Screening is a way of finding out if people are at higher risk of a health problem, so that early treatment can be offered or information given to help them make informed decisions.
The NHS screening programmes currently offered in England are:
Screening in Pregnancy
Screening for infections diseases (Hepatitis B, HIV and syphilis)
Screening for Down’s syndrome, Patau’s syndrome and Edward’s syndrome
Screening for sickle cell disease and thalassaemia
Screening for physical abnormalities (mid-pregnancy scan)
Screening for Newborn Babies
A physical examiniation which includes the eyes, heart, hips and testes

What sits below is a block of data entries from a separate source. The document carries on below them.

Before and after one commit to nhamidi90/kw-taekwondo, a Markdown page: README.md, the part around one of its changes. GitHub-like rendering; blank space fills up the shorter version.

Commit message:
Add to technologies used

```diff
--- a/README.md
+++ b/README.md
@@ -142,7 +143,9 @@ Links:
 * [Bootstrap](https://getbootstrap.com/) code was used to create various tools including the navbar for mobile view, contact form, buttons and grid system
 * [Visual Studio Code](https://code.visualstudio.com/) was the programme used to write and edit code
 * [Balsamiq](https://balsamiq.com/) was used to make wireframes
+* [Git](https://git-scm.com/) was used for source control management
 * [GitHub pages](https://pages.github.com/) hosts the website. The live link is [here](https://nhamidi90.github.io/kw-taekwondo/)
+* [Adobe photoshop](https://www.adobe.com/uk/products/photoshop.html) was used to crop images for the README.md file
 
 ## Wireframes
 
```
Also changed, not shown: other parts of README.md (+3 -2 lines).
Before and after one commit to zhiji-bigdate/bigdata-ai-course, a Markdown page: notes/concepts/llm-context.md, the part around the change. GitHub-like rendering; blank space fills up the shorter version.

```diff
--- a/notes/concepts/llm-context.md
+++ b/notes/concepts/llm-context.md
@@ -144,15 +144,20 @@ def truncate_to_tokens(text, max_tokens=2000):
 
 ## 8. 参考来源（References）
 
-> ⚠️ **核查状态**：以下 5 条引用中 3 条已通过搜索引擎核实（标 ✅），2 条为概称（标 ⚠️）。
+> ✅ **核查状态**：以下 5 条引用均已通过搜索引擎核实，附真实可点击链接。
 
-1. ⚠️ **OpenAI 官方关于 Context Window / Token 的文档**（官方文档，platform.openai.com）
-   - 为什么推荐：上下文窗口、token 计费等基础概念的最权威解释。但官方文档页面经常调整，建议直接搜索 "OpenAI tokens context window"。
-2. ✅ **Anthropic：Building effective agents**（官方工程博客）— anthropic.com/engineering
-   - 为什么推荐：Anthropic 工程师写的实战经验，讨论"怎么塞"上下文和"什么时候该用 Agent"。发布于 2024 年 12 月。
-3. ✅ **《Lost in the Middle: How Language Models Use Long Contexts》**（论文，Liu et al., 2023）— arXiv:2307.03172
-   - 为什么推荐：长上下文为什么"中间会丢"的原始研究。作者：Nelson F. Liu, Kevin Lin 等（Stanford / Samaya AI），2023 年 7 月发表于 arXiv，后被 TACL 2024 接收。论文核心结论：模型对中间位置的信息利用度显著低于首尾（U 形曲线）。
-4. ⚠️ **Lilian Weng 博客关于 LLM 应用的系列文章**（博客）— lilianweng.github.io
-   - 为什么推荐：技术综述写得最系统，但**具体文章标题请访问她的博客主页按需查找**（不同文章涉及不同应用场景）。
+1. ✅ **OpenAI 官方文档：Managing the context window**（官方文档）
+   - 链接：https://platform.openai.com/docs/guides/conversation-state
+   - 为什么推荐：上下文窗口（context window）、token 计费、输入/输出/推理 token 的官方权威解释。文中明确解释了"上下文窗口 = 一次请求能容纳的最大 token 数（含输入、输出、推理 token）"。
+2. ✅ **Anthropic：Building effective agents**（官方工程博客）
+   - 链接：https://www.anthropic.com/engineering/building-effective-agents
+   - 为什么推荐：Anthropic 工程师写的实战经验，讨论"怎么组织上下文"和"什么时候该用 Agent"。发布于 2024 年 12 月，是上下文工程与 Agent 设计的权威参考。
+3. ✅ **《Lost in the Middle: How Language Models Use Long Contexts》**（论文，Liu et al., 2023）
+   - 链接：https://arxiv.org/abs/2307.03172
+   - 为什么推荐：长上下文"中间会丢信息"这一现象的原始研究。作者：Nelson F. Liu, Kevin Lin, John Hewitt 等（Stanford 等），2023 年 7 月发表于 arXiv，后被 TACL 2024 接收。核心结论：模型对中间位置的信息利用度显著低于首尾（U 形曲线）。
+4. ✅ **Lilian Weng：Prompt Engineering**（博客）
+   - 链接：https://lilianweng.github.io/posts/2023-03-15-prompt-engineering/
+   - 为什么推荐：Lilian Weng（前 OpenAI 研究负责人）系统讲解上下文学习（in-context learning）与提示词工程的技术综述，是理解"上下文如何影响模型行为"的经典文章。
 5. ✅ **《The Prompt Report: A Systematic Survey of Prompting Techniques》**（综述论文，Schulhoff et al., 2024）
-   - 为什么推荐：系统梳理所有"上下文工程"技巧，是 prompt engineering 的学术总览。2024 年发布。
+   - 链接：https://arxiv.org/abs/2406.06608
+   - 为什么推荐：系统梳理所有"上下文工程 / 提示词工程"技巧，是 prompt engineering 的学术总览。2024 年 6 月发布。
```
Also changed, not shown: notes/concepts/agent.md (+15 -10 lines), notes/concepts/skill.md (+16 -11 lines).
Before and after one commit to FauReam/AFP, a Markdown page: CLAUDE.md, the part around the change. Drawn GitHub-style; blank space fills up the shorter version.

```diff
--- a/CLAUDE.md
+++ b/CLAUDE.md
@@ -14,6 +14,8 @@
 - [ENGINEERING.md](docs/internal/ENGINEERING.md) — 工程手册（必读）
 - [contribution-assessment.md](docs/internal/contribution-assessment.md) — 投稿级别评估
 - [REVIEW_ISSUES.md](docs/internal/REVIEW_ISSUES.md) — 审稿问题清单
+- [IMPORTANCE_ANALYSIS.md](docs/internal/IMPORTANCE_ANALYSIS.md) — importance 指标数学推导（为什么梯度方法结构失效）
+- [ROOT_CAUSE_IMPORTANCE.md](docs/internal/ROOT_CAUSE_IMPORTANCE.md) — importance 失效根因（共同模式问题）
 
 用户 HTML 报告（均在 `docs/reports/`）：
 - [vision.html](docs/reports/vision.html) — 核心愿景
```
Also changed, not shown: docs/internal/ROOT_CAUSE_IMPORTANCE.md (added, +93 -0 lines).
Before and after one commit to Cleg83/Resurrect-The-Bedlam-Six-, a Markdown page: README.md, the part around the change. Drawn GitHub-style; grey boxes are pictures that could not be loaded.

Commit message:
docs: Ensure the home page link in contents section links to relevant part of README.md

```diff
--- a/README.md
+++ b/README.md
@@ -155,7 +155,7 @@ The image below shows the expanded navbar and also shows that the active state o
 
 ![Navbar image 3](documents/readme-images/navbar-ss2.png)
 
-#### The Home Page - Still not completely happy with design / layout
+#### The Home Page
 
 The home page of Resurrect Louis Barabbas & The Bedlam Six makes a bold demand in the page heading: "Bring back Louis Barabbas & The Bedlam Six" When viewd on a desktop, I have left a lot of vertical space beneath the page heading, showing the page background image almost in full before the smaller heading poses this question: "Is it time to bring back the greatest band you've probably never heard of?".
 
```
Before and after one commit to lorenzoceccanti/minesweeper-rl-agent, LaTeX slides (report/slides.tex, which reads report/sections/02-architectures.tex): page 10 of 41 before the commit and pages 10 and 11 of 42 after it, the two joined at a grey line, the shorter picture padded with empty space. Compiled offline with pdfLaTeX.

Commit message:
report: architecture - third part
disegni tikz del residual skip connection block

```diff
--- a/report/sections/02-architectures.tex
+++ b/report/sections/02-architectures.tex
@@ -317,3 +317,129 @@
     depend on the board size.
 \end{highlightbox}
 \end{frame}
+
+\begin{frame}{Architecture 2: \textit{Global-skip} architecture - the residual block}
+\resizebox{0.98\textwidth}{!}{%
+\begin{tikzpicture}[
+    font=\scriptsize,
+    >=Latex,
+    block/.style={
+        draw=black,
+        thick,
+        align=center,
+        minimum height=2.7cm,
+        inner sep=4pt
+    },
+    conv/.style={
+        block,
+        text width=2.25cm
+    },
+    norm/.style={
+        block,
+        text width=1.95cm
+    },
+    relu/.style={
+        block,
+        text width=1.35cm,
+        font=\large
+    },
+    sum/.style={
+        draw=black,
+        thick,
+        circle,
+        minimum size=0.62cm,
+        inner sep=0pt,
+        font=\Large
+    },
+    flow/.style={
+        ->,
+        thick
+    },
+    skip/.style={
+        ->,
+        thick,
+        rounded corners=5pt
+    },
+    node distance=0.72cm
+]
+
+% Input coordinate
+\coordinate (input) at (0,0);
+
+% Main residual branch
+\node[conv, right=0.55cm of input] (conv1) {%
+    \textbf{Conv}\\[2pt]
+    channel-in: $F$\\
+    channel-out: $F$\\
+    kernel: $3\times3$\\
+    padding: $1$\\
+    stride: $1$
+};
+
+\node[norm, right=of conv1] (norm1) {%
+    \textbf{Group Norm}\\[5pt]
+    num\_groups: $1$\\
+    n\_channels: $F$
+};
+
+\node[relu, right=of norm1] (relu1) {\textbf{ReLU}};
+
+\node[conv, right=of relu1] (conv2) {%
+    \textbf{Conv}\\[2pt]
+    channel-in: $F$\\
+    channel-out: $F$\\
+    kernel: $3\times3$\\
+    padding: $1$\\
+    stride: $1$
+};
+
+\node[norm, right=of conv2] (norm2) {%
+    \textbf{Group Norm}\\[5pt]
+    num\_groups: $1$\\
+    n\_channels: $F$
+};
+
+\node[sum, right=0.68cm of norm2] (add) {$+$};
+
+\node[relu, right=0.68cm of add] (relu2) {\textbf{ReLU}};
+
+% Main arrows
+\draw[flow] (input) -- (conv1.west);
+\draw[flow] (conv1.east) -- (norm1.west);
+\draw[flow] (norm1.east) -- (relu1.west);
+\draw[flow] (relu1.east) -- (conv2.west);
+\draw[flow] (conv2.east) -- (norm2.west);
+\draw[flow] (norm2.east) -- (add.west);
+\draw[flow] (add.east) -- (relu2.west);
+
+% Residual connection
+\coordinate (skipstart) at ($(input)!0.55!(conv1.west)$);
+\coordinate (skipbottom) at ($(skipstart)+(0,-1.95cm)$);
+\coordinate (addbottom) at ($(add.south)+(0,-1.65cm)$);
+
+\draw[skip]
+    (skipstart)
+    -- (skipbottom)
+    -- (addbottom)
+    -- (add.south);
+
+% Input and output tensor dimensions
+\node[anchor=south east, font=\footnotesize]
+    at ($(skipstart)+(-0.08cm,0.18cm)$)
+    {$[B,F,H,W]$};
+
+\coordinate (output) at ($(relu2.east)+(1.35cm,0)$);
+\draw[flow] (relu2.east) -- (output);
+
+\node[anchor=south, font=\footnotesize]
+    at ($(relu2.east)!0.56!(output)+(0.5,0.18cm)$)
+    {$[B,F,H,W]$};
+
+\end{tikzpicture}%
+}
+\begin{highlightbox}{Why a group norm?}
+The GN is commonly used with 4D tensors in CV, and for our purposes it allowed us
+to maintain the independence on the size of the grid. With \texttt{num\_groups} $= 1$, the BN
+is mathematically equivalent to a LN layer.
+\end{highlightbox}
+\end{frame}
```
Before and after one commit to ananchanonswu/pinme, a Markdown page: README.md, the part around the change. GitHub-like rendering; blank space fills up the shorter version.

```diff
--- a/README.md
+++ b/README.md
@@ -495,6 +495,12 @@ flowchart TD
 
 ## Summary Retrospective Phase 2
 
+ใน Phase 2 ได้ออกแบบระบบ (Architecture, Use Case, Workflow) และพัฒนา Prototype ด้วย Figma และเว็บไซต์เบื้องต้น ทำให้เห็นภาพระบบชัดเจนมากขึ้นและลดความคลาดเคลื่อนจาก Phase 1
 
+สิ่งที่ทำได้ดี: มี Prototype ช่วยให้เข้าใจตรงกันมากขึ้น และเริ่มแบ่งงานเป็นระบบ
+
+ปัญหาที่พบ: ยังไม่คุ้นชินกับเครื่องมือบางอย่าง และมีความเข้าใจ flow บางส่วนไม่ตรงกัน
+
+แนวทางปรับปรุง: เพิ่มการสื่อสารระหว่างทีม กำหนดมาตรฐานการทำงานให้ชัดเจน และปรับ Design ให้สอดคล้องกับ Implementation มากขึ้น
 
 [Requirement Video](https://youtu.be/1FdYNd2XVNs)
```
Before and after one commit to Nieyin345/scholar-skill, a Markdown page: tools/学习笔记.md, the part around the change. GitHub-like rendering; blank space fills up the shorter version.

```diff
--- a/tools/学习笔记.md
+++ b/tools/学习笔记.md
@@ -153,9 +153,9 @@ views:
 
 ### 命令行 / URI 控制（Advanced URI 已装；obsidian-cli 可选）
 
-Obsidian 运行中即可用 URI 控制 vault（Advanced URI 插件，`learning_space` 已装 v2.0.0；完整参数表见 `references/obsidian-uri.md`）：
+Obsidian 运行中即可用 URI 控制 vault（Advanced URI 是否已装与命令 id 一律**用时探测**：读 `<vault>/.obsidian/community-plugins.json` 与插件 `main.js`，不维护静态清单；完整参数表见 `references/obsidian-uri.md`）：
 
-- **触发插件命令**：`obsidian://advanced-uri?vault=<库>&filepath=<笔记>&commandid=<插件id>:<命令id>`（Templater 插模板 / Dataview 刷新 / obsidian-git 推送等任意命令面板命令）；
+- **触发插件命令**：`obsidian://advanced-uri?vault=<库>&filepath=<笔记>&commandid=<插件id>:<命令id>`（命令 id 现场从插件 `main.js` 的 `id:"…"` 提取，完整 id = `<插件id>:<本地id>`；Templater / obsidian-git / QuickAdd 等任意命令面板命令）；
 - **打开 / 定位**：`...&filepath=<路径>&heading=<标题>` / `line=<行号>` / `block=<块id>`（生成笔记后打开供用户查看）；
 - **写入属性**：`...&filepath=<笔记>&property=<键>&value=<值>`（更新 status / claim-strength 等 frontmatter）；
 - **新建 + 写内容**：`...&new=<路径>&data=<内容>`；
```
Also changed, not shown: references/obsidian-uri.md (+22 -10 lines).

A hearing test
A blood spot test to check if the baby has any of nine rare conditions
Diabetic Eye Screening
From the age of 12, all people with diabetes are offered an annual diabetic eye test to check for early signs of diabetic retinopathy.
Cervical screening is offered to women aged 25 – 64 to check the health of cells in the cervix. It is offered every three years for those aged 26 – 49, and every five years from the ages of 50 – 64.
Breast screening is offered to women aged 50 – 70 to detect early signs of breast cancer. Women over 70 can self-refer.
Bowel Cancer Screening
There are two types of screening for bowel cancer. A home testing kit is offered to men and women aged 60 – 74. Bowel scope screening uses a thin, flexible tube with a tiny camera on the end to look at the large bowel. It is offered to men and women at the age of 55 in some parts of England.
Abdominal Aortic Aneurysm (AAA) Screening
AAA screening is offered to men in their 65th year to detect abdominal aortic aneurysms (a dangerous swelling in the aorta). Men over 65 can self-refer.
Further information and advice can be found on the NHS website, see link below.